SAVANNAH, GA (AP) — Watching Paula Deen's cooking show was a weekend ritual for Marilynne Wilson, who says she's furious at the Food Network for dumping the comfort-food queen after she acknowledged using racial slurs in the past.
"I was shocked. I thought she'd get a fair trial," Wilson, a nurse from Jacksonville, Fla., said Saturday after stopping to buy souvenirs at the gift shop Deen owns next to her Savannah restaurant. "I think the Food Network jumped the gun."
A day after announcing that it's dropping Deen from its roster of celebrity cooks, the cable network was served heaping portions of Southern fried outrage by her fans.
Angry messages piled up Saturday on the network's Facebook page, with many Deen fans threating to change the channel for good. "So good-bye Food Network," one viewer wrote. "I hope you fold like an accordion!!!"
The decision to drop Deen, whose daytime shows have been a Food Network fixture since 2002, came two days after disclosure of a recent court deposition in which Deen was asked under oath if she had ever used the N-word. "Yes, of course," 66-year-old Deen said, though she added, "It's been a very long time."
Wilson's friend Debbie Brown said the Food Network is "basically convicting" Deen. "They should have waited until it goes to court," she said.
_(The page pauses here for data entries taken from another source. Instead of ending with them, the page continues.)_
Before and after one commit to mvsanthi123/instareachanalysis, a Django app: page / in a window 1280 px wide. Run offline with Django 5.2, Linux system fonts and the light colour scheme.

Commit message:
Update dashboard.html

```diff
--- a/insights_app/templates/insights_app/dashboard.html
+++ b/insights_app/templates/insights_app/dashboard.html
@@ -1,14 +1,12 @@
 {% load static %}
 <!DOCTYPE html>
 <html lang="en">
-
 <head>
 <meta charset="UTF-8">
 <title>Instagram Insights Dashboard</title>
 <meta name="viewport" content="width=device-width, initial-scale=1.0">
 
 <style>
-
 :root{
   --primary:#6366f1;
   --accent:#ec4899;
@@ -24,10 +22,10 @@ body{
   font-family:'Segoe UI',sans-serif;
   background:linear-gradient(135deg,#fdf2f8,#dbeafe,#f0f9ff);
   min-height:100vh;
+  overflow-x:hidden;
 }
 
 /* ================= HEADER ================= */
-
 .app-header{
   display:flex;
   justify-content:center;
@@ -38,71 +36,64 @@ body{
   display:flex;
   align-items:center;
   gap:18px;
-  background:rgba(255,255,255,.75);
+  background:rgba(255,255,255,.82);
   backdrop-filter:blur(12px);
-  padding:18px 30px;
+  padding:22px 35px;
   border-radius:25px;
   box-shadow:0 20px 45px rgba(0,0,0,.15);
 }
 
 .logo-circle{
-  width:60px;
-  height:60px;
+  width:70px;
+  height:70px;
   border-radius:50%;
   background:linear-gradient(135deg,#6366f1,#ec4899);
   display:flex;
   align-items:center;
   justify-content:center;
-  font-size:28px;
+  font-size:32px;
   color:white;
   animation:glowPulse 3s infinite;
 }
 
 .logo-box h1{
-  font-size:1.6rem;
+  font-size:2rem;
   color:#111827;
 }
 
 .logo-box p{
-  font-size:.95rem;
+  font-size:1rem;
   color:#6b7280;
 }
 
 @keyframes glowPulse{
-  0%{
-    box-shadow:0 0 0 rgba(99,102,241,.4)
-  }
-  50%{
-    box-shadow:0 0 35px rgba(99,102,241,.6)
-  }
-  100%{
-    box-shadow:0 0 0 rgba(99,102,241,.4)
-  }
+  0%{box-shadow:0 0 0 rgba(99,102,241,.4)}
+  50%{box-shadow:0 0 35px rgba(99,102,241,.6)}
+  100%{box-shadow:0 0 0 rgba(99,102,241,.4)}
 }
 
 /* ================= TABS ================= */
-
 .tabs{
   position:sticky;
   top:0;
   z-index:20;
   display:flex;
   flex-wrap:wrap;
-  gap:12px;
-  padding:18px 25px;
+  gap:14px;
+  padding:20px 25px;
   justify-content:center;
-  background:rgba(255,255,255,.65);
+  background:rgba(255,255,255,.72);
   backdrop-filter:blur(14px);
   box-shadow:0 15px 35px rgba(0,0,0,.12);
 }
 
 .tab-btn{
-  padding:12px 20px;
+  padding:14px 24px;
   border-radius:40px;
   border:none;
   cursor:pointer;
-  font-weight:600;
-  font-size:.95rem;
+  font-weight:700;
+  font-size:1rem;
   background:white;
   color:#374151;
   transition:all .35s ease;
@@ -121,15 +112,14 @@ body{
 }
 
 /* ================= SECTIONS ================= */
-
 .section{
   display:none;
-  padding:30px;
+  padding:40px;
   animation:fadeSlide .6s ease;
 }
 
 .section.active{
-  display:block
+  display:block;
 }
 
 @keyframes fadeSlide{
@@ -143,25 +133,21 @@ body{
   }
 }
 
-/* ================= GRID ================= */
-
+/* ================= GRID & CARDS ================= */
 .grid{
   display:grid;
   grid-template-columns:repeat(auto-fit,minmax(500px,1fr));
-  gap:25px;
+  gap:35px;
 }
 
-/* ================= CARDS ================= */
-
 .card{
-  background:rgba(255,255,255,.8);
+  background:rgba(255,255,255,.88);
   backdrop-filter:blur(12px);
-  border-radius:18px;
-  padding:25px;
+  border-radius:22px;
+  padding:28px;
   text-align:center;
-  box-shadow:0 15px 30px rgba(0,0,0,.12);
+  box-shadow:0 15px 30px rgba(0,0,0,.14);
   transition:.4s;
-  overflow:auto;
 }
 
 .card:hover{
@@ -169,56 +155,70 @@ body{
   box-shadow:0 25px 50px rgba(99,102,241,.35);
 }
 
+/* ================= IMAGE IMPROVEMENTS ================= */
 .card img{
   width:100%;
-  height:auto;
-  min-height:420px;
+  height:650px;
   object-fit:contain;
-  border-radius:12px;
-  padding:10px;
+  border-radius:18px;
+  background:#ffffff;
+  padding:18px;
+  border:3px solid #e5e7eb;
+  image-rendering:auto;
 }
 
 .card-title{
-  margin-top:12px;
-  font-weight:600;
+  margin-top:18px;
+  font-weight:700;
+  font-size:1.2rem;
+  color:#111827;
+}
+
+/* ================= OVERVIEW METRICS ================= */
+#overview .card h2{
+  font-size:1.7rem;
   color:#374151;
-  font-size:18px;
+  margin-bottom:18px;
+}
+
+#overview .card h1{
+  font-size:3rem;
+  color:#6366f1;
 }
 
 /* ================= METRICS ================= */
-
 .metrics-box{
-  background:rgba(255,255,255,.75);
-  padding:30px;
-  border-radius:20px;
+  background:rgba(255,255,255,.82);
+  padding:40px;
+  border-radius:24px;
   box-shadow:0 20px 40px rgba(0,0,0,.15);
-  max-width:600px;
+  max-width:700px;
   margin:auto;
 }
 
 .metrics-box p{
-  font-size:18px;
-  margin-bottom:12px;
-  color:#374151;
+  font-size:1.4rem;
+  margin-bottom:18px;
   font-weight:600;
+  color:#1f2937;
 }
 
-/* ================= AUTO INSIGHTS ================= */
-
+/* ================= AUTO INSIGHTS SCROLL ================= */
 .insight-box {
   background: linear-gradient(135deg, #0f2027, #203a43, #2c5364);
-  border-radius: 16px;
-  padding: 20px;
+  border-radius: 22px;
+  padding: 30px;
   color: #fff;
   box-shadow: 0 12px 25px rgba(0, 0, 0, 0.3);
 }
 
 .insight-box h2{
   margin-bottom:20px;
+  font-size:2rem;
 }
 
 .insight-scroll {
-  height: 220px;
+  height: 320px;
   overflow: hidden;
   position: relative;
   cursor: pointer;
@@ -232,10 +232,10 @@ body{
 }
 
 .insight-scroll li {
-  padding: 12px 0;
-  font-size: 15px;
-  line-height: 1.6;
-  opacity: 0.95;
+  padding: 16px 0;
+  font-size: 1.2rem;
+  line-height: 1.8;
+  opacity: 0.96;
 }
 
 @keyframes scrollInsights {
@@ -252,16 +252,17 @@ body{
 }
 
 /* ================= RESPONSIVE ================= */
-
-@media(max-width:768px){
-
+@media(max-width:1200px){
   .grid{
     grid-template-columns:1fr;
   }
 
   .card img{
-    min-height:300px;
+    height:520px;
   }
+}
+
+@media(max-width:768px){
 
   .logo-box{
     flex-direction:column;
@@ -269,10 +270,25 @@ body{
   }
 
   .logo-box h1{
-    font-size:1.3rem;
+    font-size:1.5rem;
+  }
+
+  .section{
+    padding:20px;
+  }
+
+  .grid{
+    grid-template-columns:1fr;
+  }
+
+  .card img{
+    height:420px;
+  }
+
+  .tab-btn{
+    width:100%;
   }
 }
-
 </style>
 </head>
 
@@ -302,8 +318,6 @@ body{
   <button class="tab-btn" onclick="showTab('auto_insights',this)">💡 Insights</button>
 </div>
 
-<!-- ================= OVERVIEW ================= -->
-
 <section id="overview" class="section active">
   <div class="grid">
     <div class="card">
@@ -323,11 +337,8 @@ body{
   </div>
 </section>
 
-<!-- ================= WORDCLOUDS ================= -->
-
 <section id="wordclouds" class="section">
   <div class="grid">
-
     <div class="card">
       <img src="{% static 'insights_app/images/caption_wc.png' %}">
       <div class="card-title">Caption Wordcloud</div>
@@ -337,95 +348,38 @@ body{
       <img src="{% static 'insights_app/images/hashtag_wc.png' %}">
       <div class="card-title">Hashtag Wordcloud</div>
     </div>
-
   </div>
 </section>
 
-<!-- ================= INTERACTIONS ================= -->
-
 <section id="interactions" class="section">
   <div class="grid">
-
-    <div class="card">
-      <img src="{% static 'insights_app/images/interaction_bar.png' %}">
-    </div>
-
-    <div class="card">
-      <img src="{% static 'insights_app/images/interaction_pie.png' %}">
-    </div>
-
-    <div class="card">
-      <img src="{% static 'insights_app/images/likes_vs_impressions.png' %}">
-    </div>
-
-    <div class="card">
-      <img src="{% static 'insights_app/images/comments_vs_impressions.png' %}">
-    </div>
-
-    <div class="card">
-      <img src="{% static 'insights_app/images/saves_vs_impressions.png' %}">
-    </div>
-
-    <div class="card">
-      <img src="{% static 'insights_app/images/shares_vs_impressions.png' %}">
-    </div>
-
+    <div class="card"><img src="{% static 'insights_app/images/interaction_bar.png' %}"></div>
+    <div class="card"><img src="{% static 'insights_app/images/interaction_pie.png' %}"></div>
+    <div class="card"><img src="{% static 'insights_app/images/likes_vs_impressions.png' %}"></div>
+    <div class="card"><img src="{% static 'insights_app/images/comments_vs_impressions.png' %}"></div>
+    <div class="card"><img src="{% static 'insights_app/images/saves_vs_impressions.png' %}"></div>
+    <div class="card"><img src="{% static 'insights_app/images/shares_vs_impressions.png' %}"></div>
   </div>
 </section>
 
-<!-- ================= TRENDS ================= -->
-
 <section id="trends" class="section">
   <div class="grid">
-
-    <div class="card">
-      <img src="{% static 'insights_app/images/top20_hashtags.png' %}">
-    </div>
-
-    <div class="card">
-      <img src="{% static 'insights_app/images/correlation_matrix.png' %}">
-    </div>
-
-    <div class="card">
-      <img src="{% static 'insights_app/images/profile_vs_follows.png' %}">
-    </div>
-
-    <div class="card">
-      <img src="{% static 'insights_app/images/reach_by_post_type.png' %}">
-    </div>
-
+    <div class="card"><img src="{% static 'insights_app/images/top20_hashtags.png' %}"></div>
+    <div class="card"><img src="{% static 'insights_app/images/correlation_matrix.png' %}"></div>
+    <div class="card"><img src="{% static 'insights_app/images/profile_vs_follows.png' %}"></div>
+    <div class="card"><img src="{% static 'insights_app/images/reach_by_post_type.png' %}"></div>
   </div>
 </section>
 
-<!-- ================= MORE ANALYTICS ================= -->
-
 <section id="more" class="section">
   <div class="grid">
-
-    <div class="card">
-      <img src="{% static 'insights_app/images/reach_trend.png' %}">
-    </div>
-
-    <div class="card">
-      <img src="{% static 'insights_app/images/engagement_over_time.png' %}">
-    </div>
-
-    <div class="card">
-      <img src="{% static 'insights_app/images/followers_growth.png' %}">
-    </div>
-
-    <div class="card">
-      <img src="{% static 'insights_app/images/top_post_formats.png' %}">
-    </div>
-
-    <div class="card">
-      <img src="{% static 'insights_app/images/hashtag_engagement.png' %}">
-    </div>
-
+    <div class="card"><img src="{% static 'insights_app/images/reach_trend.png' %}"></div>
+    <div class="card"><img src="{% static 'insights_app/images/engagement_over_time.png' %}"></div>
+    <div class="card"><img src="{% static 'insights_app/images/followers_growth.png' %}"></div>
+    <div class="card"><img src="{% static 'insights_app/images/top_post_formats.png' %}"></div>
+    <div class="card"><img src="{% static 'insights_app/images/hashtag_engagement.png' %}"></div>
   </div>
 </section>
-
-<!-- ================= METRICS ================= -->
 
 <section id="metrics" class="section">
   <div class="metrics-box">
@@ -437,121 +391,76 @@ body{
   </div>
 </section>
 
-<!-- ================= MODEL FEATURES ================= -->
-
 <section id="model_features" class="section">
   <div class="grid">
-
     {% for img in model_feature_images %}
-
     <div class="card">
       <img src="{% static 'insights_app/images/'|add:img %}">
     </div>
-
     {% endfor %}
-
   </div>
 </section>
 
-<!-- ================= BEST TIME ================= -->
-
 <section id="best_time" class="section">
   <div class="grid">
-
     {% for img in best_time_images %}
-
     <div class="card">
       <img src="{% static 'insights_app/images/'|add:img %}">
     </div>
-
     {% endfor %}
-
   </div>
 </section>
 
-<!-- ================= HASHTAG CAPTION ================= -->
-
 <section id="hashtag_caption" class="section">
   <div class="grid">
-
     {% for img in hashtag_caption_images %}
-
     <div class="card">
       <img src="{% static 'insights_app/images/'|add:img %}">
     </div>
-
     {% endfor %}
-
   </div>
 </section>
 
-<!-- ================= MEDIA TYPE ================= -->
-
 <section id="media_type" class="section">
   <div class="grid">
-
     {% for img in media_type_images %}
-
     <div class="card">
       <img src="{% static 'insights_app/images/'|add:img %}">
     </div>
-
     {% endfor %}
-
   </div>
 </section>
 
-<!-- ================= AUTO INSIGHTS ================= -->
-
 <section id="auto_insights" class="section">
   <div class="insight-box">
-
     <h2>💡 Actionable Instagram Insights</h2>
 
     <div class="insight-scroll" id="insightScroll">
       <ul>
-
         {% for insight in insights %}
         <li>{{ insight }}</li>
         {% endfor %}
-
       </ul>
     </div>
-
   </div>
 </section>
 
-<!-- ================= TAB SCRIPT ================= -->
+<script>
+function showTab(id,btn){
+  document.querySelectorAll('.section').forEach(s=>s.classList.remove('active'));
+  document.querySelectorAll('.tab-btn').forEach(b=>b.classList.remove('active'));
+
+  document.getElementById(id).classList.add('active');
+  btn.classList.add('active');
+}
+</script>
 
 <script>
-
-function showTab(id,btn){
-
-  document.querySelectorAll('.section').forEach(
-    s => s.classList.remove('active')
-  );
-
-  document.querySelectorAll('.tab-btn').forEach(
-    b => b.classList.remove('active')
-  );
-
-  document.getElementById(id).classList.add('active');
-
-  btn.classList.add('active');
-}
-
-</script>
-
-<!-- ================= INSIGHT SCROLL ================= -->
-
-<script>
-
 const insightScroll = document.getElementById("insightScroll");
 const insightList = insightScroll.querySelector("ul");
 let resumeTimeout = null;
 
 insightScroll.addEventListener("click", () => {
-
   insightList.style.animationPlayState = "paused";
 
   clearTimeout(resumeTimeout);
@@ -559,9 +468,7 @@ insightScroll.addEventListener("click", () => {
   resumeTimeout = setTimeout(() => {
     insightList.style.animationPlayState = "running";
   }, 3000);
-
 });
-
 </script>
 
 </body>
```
The fallout may not end with Food Network. At least two other companies that do business with Deen say they're keeping a close eye on the controversy. Las Vegas-based Caesars Entertainment Corporation, which has Deen's restaurants in some of its casinos, said Friday that it "will continue to monitor the situation." Publisher Ballantine, which has a new Deen book scheduled to roll out this fall, used similar words.